I had the pleasure of running the third class of the Startup Leadership Program on the rather daunting topic of Lean Startup Methodology. The theory of the methodology has been around of quite a few years and rather than opt for a didactic session which could easily become very boring, I decided to take the class outside and get them thinking on their feet.
Prior to the class, we sent out reading and watching material ahead of time so the classmate who were interested could take some time to familiarise themselves with the concept. The objective of the class was to provide the tools needed to design a hypothesis, test the idea out in public, get real time feedback and consequently be able to discuss the results. While this exercise could easily be carried out with in the group, it would be far more interesting to encourage the diverse group of fellows to step out of their comfort zones and see if they can meet an equally diverse group of people on the streets of London. This was the Real challenge.
Setup of the Class
To begin with, I spent a short time introducing the methodologies and its key components. After which, A Fellow volunteered his business to be used a background problem (a live parcel tracking system). He was encouraged to talk about potential problems he perceived in his business. This was done to give the rest of the class a starting point. All the Fellows were split into 3 groups and given the space to be creative and see if they thought there was an issue the business was overlooking. In their groups, they spent some time discussing their thoughts and given the Lean Canvas and a document that would help think through their chosen hypotheses. Once ready, each group was set free to get on the streets to find people to talk to. Most people ended up in a Pub, which has the advantage of already being a social environment. Once satisfied, everyone returned, and we spent some time discussing each groups’ hypothesis and results.

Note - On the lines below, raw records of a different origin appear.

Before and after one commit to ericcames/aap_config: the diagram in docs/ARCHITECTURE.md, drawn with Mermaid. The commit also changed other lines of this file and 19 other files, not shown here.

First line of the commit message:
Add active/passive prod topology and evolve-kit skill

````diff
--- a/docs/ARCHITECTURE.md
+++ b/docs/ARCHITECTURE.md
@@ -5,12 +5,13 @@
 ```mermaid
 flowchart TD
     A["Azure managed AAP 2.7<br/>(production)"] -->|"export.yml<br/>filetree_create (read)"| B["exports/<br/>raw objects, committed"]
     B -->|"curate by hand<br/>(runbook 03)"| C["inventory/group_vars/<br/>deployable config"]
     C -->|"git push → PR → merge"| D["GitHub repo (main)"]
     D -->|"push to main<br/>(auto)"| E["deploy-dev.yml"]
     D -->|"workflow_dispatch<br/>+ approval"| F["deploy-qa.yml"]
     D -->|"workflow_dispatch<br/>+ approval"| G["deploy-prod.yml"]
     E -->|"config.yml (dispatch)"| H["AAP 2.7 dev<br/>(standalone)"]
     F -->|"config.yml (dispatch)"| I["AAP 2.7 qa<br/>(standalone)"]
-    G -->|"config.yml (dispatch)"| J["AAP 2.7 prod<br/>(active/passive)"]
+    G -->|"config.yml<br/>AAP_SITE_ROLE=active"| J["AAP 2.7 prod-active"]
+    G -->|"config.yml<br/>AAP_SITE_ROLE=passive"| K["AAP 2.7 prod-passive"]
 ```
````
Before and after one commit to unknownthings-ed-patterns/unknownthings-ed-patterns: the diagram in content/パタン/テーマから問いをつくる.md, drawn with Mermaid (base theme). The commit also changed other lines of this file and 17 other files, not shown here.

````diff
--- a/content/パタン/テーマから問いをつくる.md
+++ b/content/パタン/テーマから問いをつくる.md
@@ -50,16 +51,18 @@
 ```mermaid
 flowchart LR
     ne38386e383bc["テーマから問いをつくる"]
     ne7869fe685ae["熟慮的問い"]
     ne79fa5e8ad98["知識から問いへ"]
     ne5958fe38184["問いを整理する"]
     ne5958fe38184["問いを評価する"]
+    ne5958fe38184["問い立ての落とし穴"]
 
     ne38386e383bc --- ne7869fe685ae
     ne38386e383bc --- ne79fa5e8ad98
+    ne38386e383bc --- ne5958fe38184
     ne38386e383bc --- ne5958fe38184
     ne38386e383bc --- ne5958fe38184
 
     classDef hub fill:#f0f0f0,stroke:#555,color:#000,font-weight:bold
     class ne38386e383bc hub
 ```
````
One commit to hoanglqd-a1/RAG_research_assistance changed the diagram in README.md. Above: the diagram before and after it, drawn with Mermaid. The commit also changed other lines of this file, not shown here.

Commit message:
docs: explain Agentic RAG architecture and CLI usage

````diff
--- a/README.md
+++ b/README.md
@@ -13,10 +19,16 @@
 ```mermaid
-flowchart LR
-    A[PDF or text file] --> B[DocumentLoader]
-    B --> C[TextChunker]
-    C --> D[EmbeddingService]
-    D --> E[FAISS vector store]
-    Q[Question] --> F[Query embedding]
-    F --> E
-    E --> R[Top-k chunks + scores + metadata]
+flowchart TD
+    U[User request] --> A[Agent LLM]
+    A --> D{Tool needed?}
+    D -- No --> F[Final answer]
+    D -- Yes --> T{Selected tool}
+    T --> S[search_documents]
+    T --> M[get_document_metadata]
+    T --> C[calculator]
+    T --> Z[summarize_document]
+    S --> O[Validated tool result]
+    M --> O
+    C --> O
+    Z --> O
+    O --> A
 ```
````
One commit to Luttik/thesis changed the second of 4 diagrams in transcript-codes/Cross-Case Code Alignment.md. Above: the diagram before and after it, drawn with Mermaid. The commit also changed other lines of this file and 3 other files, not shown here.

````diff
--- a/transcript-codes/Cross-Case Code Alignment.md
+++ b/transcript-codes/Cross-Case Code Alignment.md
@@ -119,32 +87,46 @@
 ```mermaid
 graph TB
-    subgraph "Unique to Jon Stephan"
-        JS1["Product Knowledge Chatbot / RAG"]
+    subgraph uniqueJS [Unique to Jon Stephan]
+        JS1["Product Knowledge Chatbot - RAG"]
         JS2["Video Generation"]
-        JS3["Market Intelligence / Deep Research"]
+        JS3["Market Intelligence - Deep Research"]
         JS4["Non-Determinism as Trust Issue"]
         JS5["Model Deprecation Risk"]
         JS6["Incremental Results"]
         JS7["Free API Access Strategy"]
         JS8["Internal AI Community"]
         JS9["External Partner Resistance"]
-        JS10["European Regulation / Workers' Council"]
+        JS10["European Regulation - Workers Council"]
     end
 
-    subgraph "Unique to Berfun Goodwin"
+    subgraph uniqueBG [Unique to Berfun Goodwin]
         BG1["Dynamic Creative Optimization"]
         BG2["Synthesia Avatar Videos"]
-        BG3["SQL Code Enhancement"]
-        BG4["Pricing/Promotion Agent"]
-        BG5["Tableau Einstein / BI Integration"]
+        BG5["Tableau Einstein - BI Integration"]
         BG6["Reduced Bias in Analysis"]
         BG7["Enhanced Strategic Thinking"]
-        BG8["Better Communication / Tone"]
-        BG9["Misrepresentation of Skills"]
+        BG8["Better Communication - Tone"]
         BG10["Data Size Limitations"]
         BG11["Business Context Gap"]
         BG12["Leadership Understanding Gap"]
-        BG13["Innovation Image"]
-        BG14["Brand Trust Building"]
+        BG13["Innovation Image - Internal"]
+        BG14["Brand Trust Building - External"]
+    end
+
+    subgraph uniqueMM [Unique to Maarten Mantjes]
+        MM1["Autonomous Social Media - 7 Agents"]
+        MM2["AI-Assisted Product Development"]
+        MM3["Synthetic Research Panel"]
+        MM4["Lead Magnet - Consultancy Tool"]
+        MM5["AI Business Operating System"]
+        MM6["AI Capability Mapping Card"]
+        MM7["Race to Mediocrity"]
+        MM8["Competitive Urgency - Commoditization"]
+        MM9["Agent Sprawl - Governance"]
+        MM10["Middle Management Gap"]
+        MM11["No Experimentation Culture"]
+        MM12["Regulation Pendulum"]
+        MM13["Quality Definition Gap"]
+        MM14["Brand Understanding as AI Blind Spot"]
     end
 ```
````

What did we Learn?
We had a pleasant discussion about the methodology and its merits. For the fellow who volunteered his business, he benefitted from the ideas and results generated by the groups and certainly was keen to take them back to his business and explore them further. With the rest of the group we discussed the method in which they could approach people, whether every idea was appropriate to be tested in this way and the apprehensions involved with approaching a stranger. Being London, it was quite apparent from all the groups that they found tourists quite easy to find and were willing to participate. But discussed whether the results were valid locally. Certainly, there would be cultural differences and perceptions that need to be considered.
It was an intense Monday evening and 3 hours would simply just not be enough time to properly explore the Methodology. The class saw the benefit of feedback generation and certainly saw the value of bringing this methodology into their own businesses.
As the Class CEO, Planning logistics for this class was the biggest challenge. The volume of content to cover, combined with the practical nature of the class means that you must push the groups to run in a planned time frame to ensure the class runs on time. One thing I would do differently is to help the groups plan where they could potentially meet people. Whilst I verbally suggested ideas, given our location, most people ended up in the same Pub!
My advice to the future Class CEO 2019 is to not only
consider the volume of the methodology, but also think about the logistics of
how they envision the class to run. Planning here is key, what would you do if several
fellows were absent? What if the person who volunteered their business is not
able to attend on the day? Finally, don’t under estimate the discussion, spending
adequate time here not only helps the class but you as the CEO benefits from learning